Task description> Verbatim reproduction of the entries is required; images must be omitted.

Task data>
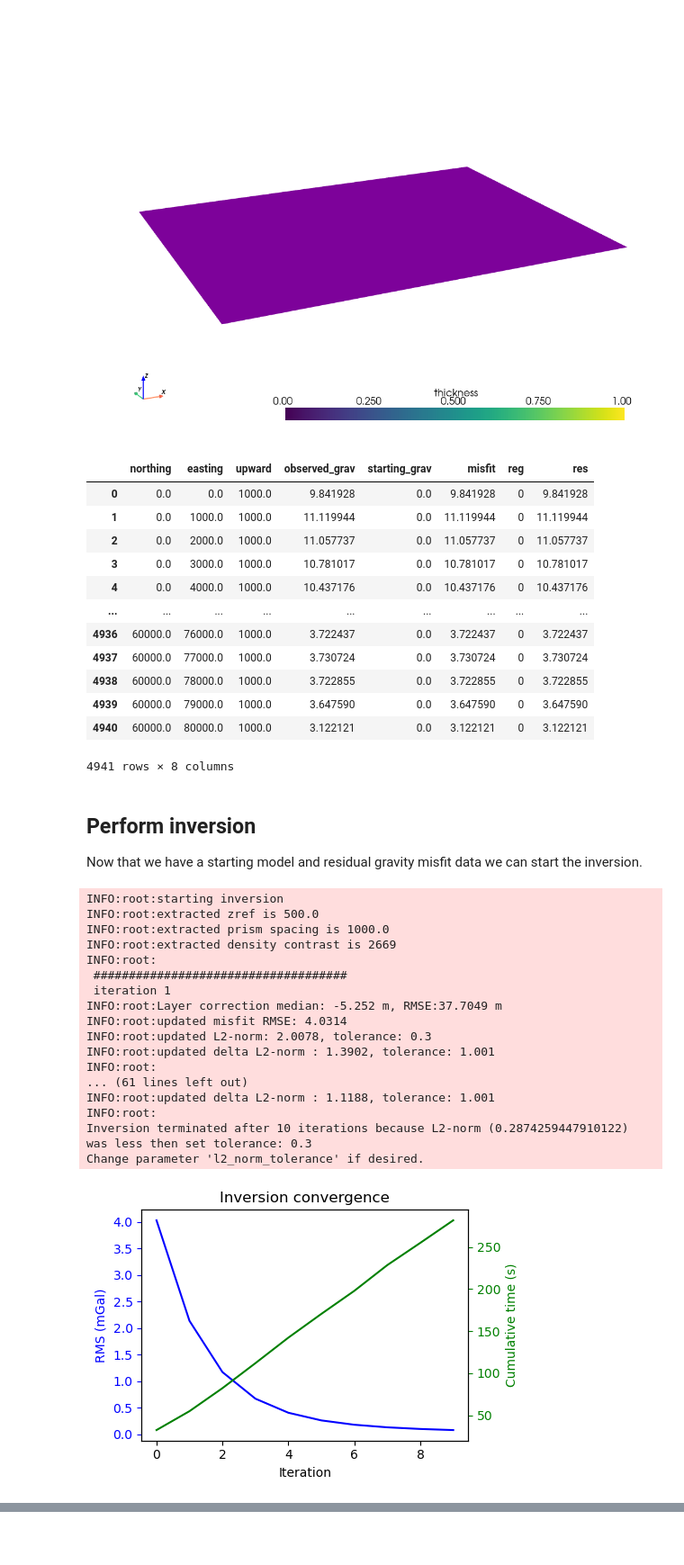
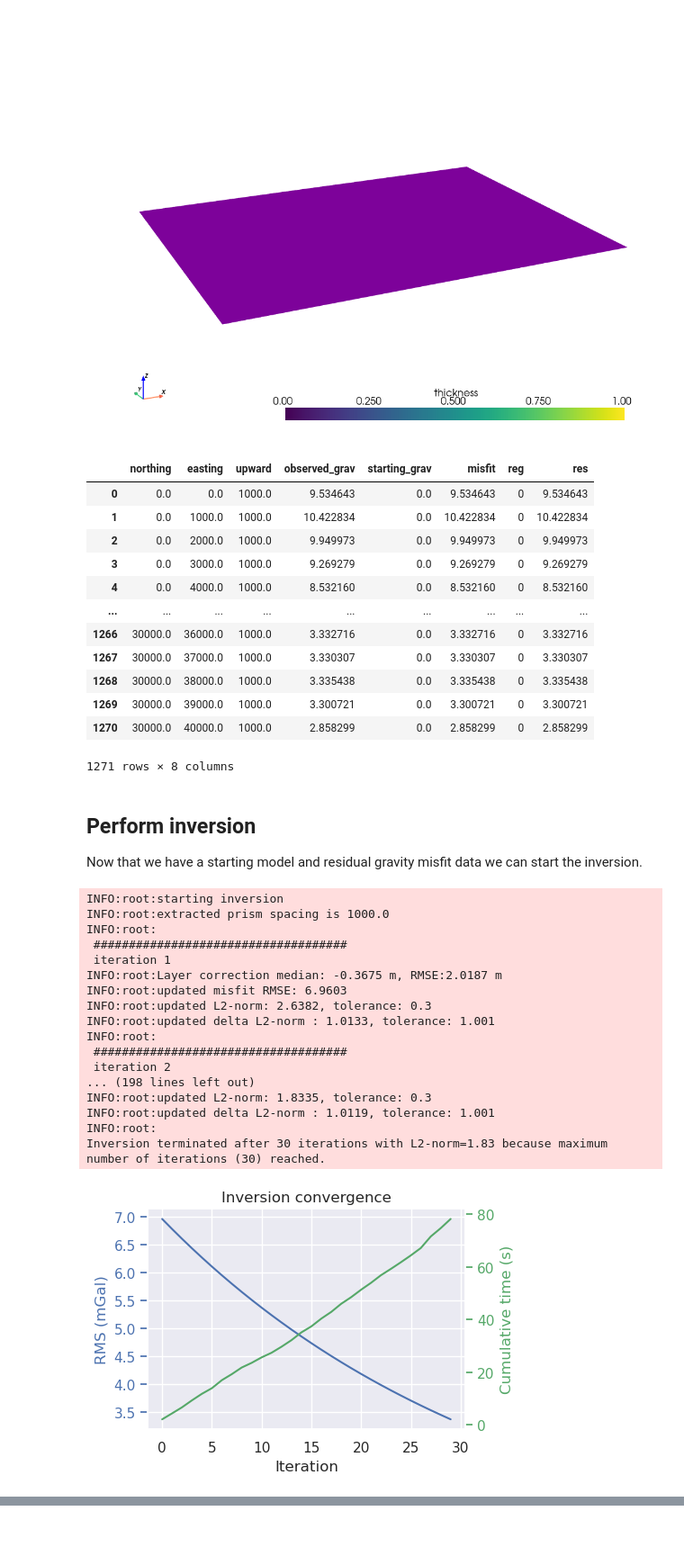
Before and after one commit to mdtanker/invert4geom, a Jupyter notebook: docs/user_guide/simple_inversion.ipynb, the cells around one changed output, grey strips where cells are left out. Shown at 90% size. Drawn from its saved outputs; the diff is of its cells as text; code cells hidden in the pictures.

```diff
--- a/docs/user_guide/simple_inversion.ipynb
+++ b/docs/user_guide/simple_inversion.ipynb
@@ -25,7 +25,7 @@ To run the inversion, we need to have observed gravity data. In this simple exam
 # %%
 # set grid parameters
 spacing = 1000
-region = [0, 80000, 0, 60000]
+region = [0, 40000, 0, 30000]
 
 # create synthetic topography data
 true_topography = synthetic.synthetic_topography_simple(
@@ -147,14 +152,9 @@ Now we need to create a starting model of the topography, calculate it's forward
 # %%
-# create flat topography grid with a constant height of 500 m
-starting_topography = xr.full_like(true_topography, 500)
+# create flat topography grid with a constant height
+starting_topography = xr.full_like(true_topography, zref)
 
-# the density contrast is between rock (~2670 kg/m3) and air (~1 kg/m3)
-density_contrast = 2670 - 1
-
-# prisms are created between 500 m and the height of the topography, which for this
-# starting model is flat at 500 m
-zref = 500
-
+# prisms are created between zref and the height of the topography, which for this
+# starting model is flat.
 # prisms above zref have positive density contrast and prisms below zref have negative
 # density contrast
 density = xr.where(starting_topography >= zref, density_contrast, -density_contrast)
@@ -187,8 +187,8 @@ grav_df["starting_grav"] = starting_prisms.prism_layer.gravity(
     progressbar=True,
 )
 
-# calculate misfit as observed - starting
-grav_df["misfit"] = grav_df["observed_grav"] - grav_df["starting_grav"]
+# gravity of starting model is 0 since its flat, so observed_grav = misfit
+grav_df["misfit"] = grav_df["observed_grav"]
 
 # in many cases, we want to remove a regional signal from the misfit to isolate the
 # residual signal. In this simple case, we assume there is no regional misfit and the
@@ -203,64 +203,66 @@ grav_df["res"] = grav_df.misfit
 grav_df
 # %% [output]
 |  | northing | easting | upward | observed_grav | starting_grav | misfit | reg | res |
-| 0 | 0.0 | 0.0 | 1000.0 | 9.841928 | 0.0 | 9.841928 | 0 | 9.841928 |
-| 1 | 0.0 | 1000.0 | 1000.0 | 11.119944 | 0.0 | 11.119944 | 0 | 11.119944 |
-| 2 | 0.0 | 2000.0 | 1000.0 | 11.057737 | 0.0 | 11.057737 | 0 | 11.057737 |
-| 3 | 0.0 | 3000.0 | 1000.0 | 10.781017 | 0.0 | 10.781017 | 0 | 10.781017 |
-| 4 | 0.0 | 4000.0 | 1000.0 | 10.437176 | 0.0 | 10.437176 | 0 | 10.437176 |
+| 0 | 0.0 | 0.0 | 1000.0 | 9.534643 | 0.0 | 9.534643 | 0 | 9.534643 |
+| 1 | 0.0 | 1000.0 | 1000.0 | 10.422834 | 0.0 | 10.422834 | 0 | 10.422834 |
+| 2 | 0.0 | 2000.0 | 1000.0 | 9.949973 | 0.0 | 9.949973 | 0 | 9.949973 |
+| 3 | 0.0 | 3000.0 | 1000.0 | 9.269279 | 0.0 | 9.269279 | 0 | 9.269279 |
+| 4 | 0.0 | 4000.0 | 1000.0 | 8.532160 | 0.0 | 8.532160 | 0 | 8.532160 |
 | ... | ... | ... | ... | ... | ... | ... | ... | ... |
-| 4936 | 60000.0 | 76000.0 | 1000.0 | 3.722437 | 0.0 | 3.722437 | 0 | 3.722437 |
-| 4937 | 60000.0 | 77000.0 | 1000.0 | 3.730724 | 0.0 | 3.730724 | 0 | 3.730724 |
-| 4938 | 60000.0 | 78000.0 | 1000.0 | 3.722855 | 0.0 | 3.722855 | 0 | 3.722855 |
-| 4939 | 60000.0 | 79000.0 | 1000.0 | 3.647590 | 0.0 | 3.647590 | 0 | 3.647590 |
-| 4940 | 60000.0 | 80000.0 | 1000.0 | 3.122121 | 0.0 | 3.122121 | 0 | 3.122121 |
+| 1266 | 30000.0 | 36000.0 | 1000.0 | 3.332716 | 0.0 | 3.332716 | 0 | 3.332716 |
+| 1267 | 30000.0 | 37000.0 | 1000.0 | 3.330307 | 0.0 | 3.330307 | 0 | 3.330307 |
+| 1268 | 30000.0 | 38000.0 | 1000.0 | 3.335438 | 0.0 | 3.335438 | 0 | 3.335438 |
+| 1269 | 30000.0 | 39000.0 | 1000.0 | 3.300721 | 0.0 | 3.300721 | 0 | 3.300721 |
+| 1270 | 30000.0 | 40000.0 | 1000.0 | 2.858299 | 0.0 | 2.858299 | 0 | 2.858299 |
-4941 rows × 8 columns
+1271 rows × 8 columns
 # %% [markdown]
 ## Perform inversion
 Now that we have a starting model and residual gravity misfit data we can start the inversion.
 # %%
 # set Python's logging level to get information about the inversion\s progress
 logger = logging.getLogger()
 logger.setLevel(logging.INFO)
 
 # run the inversion
 results = inversion.run_inversion(
     input_grav=grav_df,
     input_grav_column="observed_grav",
     prism_layer=starting_prisms,
+    zref=zref,
+    density_contrast=density_contrast,
     # display the convergence of the inversion
     plot_convergence=True,
     # choose the small prism approximation method for calculating the vertical
     # derivative of gravity
     deriv_type="annulus",
-    solver_damping=0.1,
+    solver_damping=0.5,
     # set stopping criteria
-    max_iterations=20,
+    max_iterations=30,
     l2_norm_tolerance=0.3,
     delta_l2_norm_tolerance=1.001,
 )
 
 # collect the results
 topo_results, grav_results, parameters, elapsed_time = results
 # %% [output]
 INFO:root:starting inversion
-INFO:root:extracted zref is 500.0
 INFO:root:extracted prism spacing is 1000.0
-INFO:root:extracted density contrast is 2669
 INFO:root:
  ####################################
  iteration 1
-INFO:root:Layer correction median: -5.252 m, RMSE:37.7049 m
-INFO:root:updated misfit RMSE: 4.0314
-INFO:root:updated L2-norm: 2.0078, tolerance: 0.3
-INFO:root:updated delta L2-norm : 1.3902, tolerance: 1.001
+INFO:root:Layer correction median: -0.3675 m, RMSE:2.0187 m
+INFO:root:updated misfit RMSE: 6.9603
+INFO:root:updated L2-norm: 2.6382, tolerance: 0.3
+INFO:root:updated delta L2-norm : 1.0133, tolerance: 1.001
 INFO:root:
-... (61 lines left out)
-INFO:root:updated delta L2-norm : 1.1188, tolerance: 1.001
+ ####################################
+ iteration 2
+... (198 lines left out)
+INFO:root:updated L2-norm: 1.8335, tolerance: 0.3
+INFO:root:updated delta L2-norm : 1.0119, tolerance: 1.001
 INFO:root:
-Inversion terminated after 10 iterations because L2-norm (0.2874259447910122) was less then set tolerance: 0.3
-Change parameter 'l2_norm_tolerance' if desired.
+Inversion terminated after 30 iterations with L2-norm=1.83 because maximum number of iterations (30) reached.
-[figure, old version]
+[figure, new version]
 # %%
 plotting.plot_inversion_results(
     grav_results,
```
Also changed, not shown: parts of 8 cells of this notebook, 10 other files.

Task solution>
Before and after one commit to mdtanker/invert4geom, a Jupyter notebook: docs/user_guide/simple_inversion.ipynb, the cells around one changed output, grey strips where cells are left out. Shown at 90% size. Drawn from its saved outputs; the diff is of its cells as text; code cells hidden in the pictures.

```diff
--- a/docs/user_guide/simple_inversion.ipynb
+++ b/docs/user_guide/simple_inversion.ipynb
@@ -25,7 +25,7 @@ To run the inversion, we need to have observed gravity data. In this simple exam
 # %%
 # set grid parameters
 spacing = 1000
-region = [0, 80000, 0, 60000]
+region = [0, 40000, 0, 30000]
 
 # create synthetic topography data
 true_topography = synthetic.synthetic_topography_simple(
@@ -147,14 +152,9 @@ Now we need to create a starting model of the topography, calculate it's forward
 # %%
-# create flat topography grid with a constant height of 500 m
-starting_topography = xr.full_like(true_topography, 500)
+# create flat topography grid with a constant height
+starting_topography = xr.full_like(true_topography, zref)
 
-# the density contrast is between rock (~2670 kg/m3) and air (~1 kg/m3)
-density_contrast = 2670 - 1
-
-# prisms are created between 500 m and the height of the topography, which for this
-# starting model is flat at 500 m
-zref = 500
-
+# prisms are created between zref and the height of the topography, which for this
+# starting model is flat.
 # prisms above zref have positive density contrast and prisms below zref have negative
 # density contrast
 density = xr.where(starting_topography >= zref, density_contrast, -density_contrast)
@@ -187,8 +187,8 @@ grav_df["starting_grav"] = starting_prisms.prism_layer.gravity(
     progressbar=True,
 )
 
-# calculate misfit as observed - starting
-grav_df["misfit"] = grav_df["observed_grav"] - grav_df["starting_grav"]
+# gravity of starting model is 0 since its flat, so observed_grav = misfit
+grav_df["misfit"] = grav_df["observed_grav"]
 
 # in many cases, we want to remove a regional signal from the misfit to isolate the
 # residual signal. In this simple case, we assume there is no regional misfit and the
@@ -203,64 +203,66 @@ grav_df["res"] = grav_df.misfit
 grav_df
 # %% [output]
 |  | northing | easting | upward | observed_grav | starting_grav | misfit | reg | res |
-| 0 | 0.0 | 0.0 | 1000.0 | 9.841928 | 0.0 | 9.841928 | 0 | 9.841928 |
-| 1 | 0.0 | 1000.0 | 1000.0 | 11.119944 | 0.0 | 11.119944 | 0 | 11.119944 |
-| 2 | 0.0 | 2000.0 | 1000.0 | 11.057737 | 0.0 | 11.057737 | 0 | 11.057737 |
-| 3 | 0.0 | 3000.0 | 1000.0 | 10.781017 | 0.0 | 10.781017 | 0 | 10.781017 |
-| 4 | 0.0 | 4000.0 | 1000.0 | 10.437176 | 0.0 | 10.437176 | 0 | 10.437176 |
+| 0 | 0.0 | 0.0 | 1000.0 | 9.534643 | 0.0 | 9.534643 | 0 | 9.534643 |
+| 1 | 0.0 | 1000.0 | 1000.0 | 10.422834 | 0.0 | 10.422834 | 0 | 10.422834 |
+| 2 | 0.0 | 2000.0 | 1000.0 | 9.949973 | 0.0 | 9.949973 | 0 | 9.949973 |
+| 3 | 0.0 | 3000.0 | 1000.0 | 9.269279 | 0.0 | 9.269279 | 0 | 9.269279 |
+| 4 | 0.0 | 4000.0 | 1000.0 | 8.532160 | 0.0 | 8.532160 | 0 | 8.532160 |
 | ... | ... | ... | ... | ... | ... | ... | ... | ... |
-| 4936 | 60000.0 | 76000.0 | 1000.0 | 3.722437 | 0.0 | 3.722437 | 0 | 3.722437 |
-| 4937 | 60000.0 | 77000.0 | 1000.0 | 3.730724 | 0.0 | 3.730724 | 0 | 3.730724 |
-| 4938 | 60000.0 | 78000.0 | 1000.0 | 3.722855 | 0.0 | 3.722855 | 0 | 3.722855 |
-| 4939 | 60000.0 | 79000.0 | 1000.0 | 3.647590 | 0.0 | 3.647590 | 0 | 3.647590 |
-| 4940 | 60000.0 | 80000.0 | 1000.0 | 3.122121 | 0.0 | 3.122121 | 0 | 3.122121 |
+| 1266 | 30000.0 | 36000.0 | 1000.0 | 3.332716 | 0.0 | 3.332716 | 0 | 3.332716 |
+| 1267 | 30000.0 | 37000.0 | 1000.0 | 3.330307 | 0.0 | 3.330307 | 0 | 3.330307 |
+| 1268 | 30000.0 | 38000.0 | 1000.0 | 3.335438 | 0.0 | 3.335438 | 0 | 3.335438 |
+| 1269 | 30000.0 | 39000.0 | 1000.0 | 3.300721 | 0.0 | 3.300721 | 0 | 3.300721 |
+| 1270 | 30000.0 | 40000.0 | 1000.0 | 2.858299 | 0.0 | 2.858299 | 0 | 2.858299 |
-4941 rows × 8 columns
+1271 rows × 8 columns
 # %% [markdown]
 ## Perform inversion
 Now that we have a starting model and residual gravity misfit data we can start the inversion.
 # %%
 # set Python's logging level to get information about the inversion\s progress
 logger = logging.getLogger()
 logger.setLevel(logging.INFO)
 
 # run the inversion
 results = inversion.run_inversion(
     input_grav=grav_df,
     input_grav_column="observed_grav",
     prism_layer=starting_prisms,
+    zref=zref,
+    density_contrast=density_contrast,
     # display the convergence of the inversion
     plot_convergence=True,
     # choose the small prism approximation method for calculating the vertical
     # derivative of gravity
     deriv_type="annulus",
-    solver_damping=0.1,
+    solver_damping=0.5,
     # set stopping criteria
-    max_iterations=20,
+    max_iterations=30,
     l2_norm_tolerance=0.3,
     delta_l2_norm_tolerance=1.001,
 )
 
 # collect the results
 topo_results, grav_results, parameters, elapsed_time = results
 # %% [output]
 INFO:root:starting inversion
-INFO:root:extracted zref is 500.0
 INFO:root:extracted prism spacing is 1000.0
-INFO:root:extracted density contrast is 2669
 INFO:root:
  ####################################
  iteration 1
-INFO:root:Layer correction median: -5.252 m, RMSE:37.7049 m
-INFO:root:updated misfit RMSE: 4.0314
-INFO:root:updated L2-norm: 2.0078, tolerance: 0.3
-INFO:root:updated delta L2-norm : 1.3902, tolerance: 1.001
+INFO:root:Layer correction median: -0.3675 m, RMSE:2.0187 m
+INFO:root:updated misfit RMSE: 6.9603
+INFO:root:updated L2-norm: 2.6382, tolerance: 0.3
+INFO:root:updated delta L2-norm : 1.0133, tolerance: 1.001
 INFO:root:
-... (61 lines left out)
-INFO:root:updated delta L2-norm : 1.1188, tolerance: 1.001
+ ####################################
+ iteration 2
+... (198 lines left out)
+INFO:root:updated L2-norm: 1.8335, tolerance: 0.3
+INFO:root:updated delta L2-norm : 1.0119, tolerance: 1.001
 INFO:root:
-Inversion terminated after 10 iterations because L2-norm (0.2874259447910122) was less then set tolerance: 0.3
-Change parameter 'l2_norm_tolerance' if desired.
+Inversion terminated after 30 iterations with L2-norm=1.83 because maximum number of iterations (30) reached.
-[figure, old version]
+[figure, new version]
 # %%
 plotting.plot_inversion_results(
     grav_results,
```
Also changed, not shown: parts of 8 cells of this notebook, 10 other files.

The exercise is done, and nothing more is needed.